YOUR GOAL
Write the records out again exactly, but without pictures.
=== RECORDS SUPPLIED ===
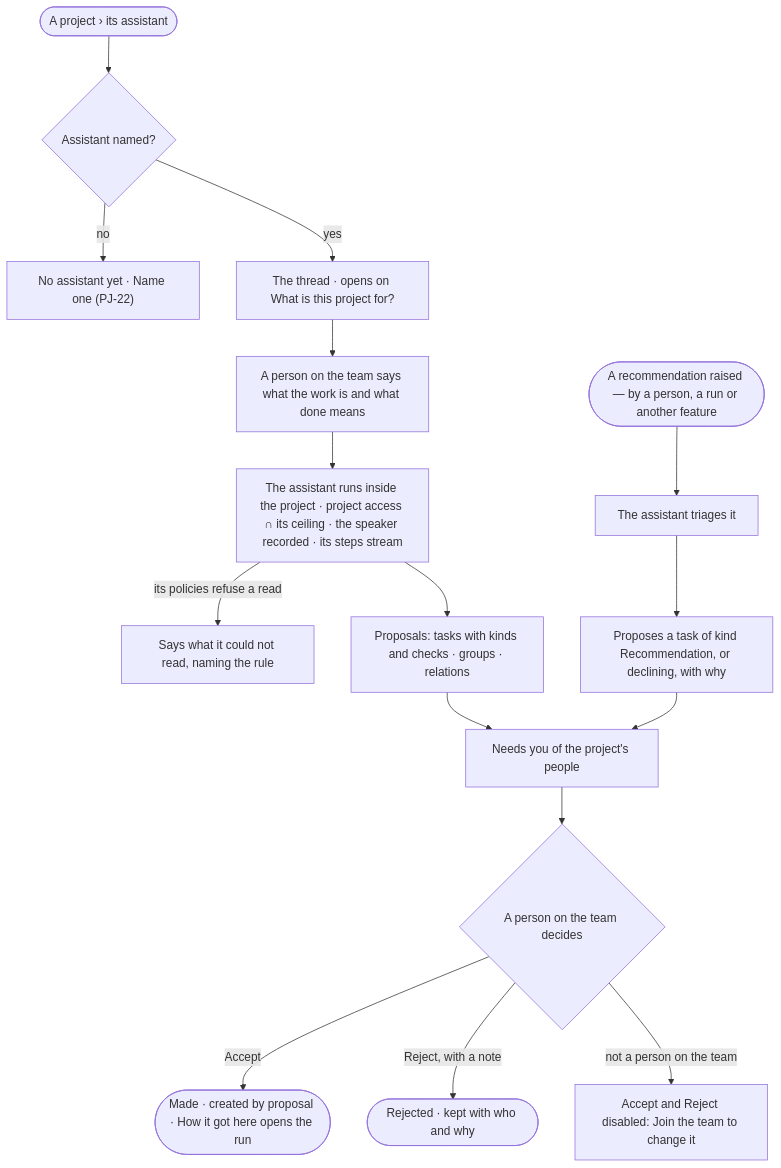
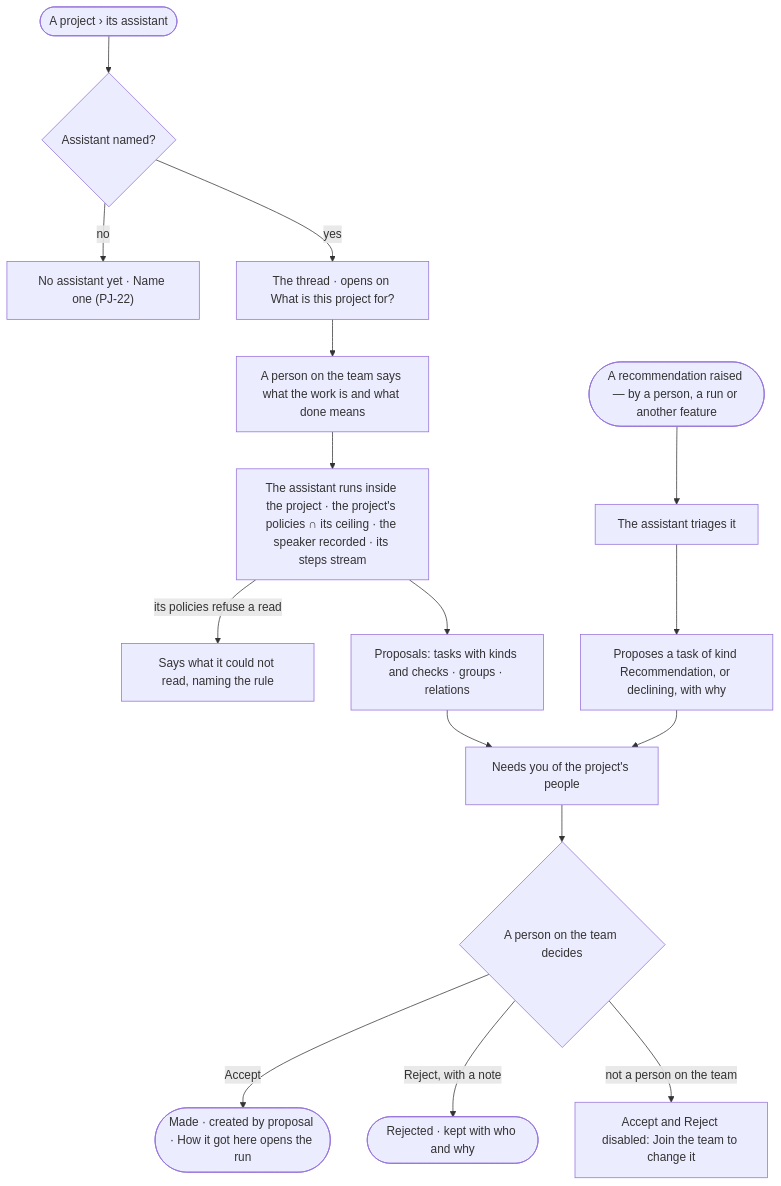
The first of 2 diagrams in specs/capabilities/projects/features/PJ-F01-projects-and-tasks/stories/PJ-21-ideate-with-the-project-assistant/story.md (invana/invana), drawn with Mermaid before and after one commit. The commit also changed other lines of this file and 26 other files, not shown here.

First line of the commit message:
docs(specs): one Access Policy type, tabbed policy form, project limits

````diff
--- a/specs/capabilities/projects/features/PJ-F01-projects-and-tasks/stories/PJ-21-ideate-with-the-project-assistant/story.md
+++ b/specs/capabilities/projects/features/PJ-F01-projects-and-tasks/stories/PJ-21-ideate-with-the-project-assistant/story.md
@@ -32,18 +32,18 @@
 ```mermaid
 flowchart TD
   s([A project › its assistant]) --> any{"Assistant named?"}
   any -->|no| none["No assistant yet · Name one (PJ-22)"]
   any -->|yes| th["The thread · opens on What is this project for?"]
   th --> say["A person on the team says what the work is and what done means"]
-  say --> run["The assistant runs inside the project · project access ∩ its ceiling · the speaker recorded · its steps stream"]
+  say --> run["The assistant runs inside the project · the project's policies ∩ its ceiling · the speaker recorded · its steps stream"]
   run -->|its policies refuse a read| rf["Says what it could not read, naming the rule"]
   run --> prop["Proposals: tasks with kinds and checks · groups · relations"]
   rec([A recommendation raised — by a person, a run or another feature]) --> tri["The assistant triages it"]
   tri --> prop2["Proposes a task of kind Recommendation, or declining, with why"]
   prop --> nb["Needs you of the project's people"]
   prop2 --> nb
   nb --> d{"A person on the team decides"}
   d -->|Accept| made(["Made · created by proposal · How it got here opens the run"])
   d -->|Reject, with a note| rj(["Rejected · kept with who and why"])
   d -->|not a person on the team| nm["Accept and Reject disabled: Join the team to change it"]
 ```
````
===
ANSWER SPACE
The first of 2 diagrams in specs/capabilities/projects/features/PJ-F01-projects-and-tasks/stories/PJ-21-ideate-with-the-project-assistant/story.md (invana/invana), drawn with Mermaid before and after one commit. The commit also changed other lines of this file and 26 other files, not shown here.

First line of the commit message:
docs(specs): one Access Policy type, tabbed policy form, project limits

````diff
--- a/specs/capabilities/projects/features/PJ-F01-projects-and-tasks/stories/PJ-21-ideate-with-the-project-assistant/story.md
+++ b/specs/capabilities/projects/features/PJ-F01-projects-and-tasks/stories/PJ-21-ideate-with-the-project-assistant/story.md
@@ -32,18 +32,18 @@
 ```mermaid
 flowchart TD
   s([A project › its assistant]) --> any{"Assistant named?"}
   any -->|no| none["No assistant yet · Name one (PJ-22)"]
   any -->|yes| th["The thread · opens on What is this project for?"]
   th --> say["A person on the team says what the work is and what done means"]
-  say --> run["The assistant runs inside the project · project access ∩ its ceiling · the speaker recorded · its steps stream"]
+  say --> run["The assistant runs inside the project · the project's policies ∩ its ceiling · the speaker recorded · its steps stream"]
   run -->|its policies refuse a read| rf["Says what it could not read, naming the rule"]
   run --> prop["Proposals: tasks with kinds and checks · groups · relations"]
   rec([A recommendation raised — by a person, a run or another feature]) --> tri["The assistant triages it"]
   tri --> prop2["Proposes a task of kind Recommendation, or declining, with why"]
   prop --> nb["Needs you of the project's people"]
   prop2 --> nb
   nb --> d{"A person on the team decides"}
   d -->|Accept| made(["Made · created by proposal · How it got here opens the run"])
   d -->|Reject, with a note| rj(["Rejected · kept with who and why"])
   d -->|not a person on the team| nm["Accept and Reject disabled: Join the team to change it"]
 ```
````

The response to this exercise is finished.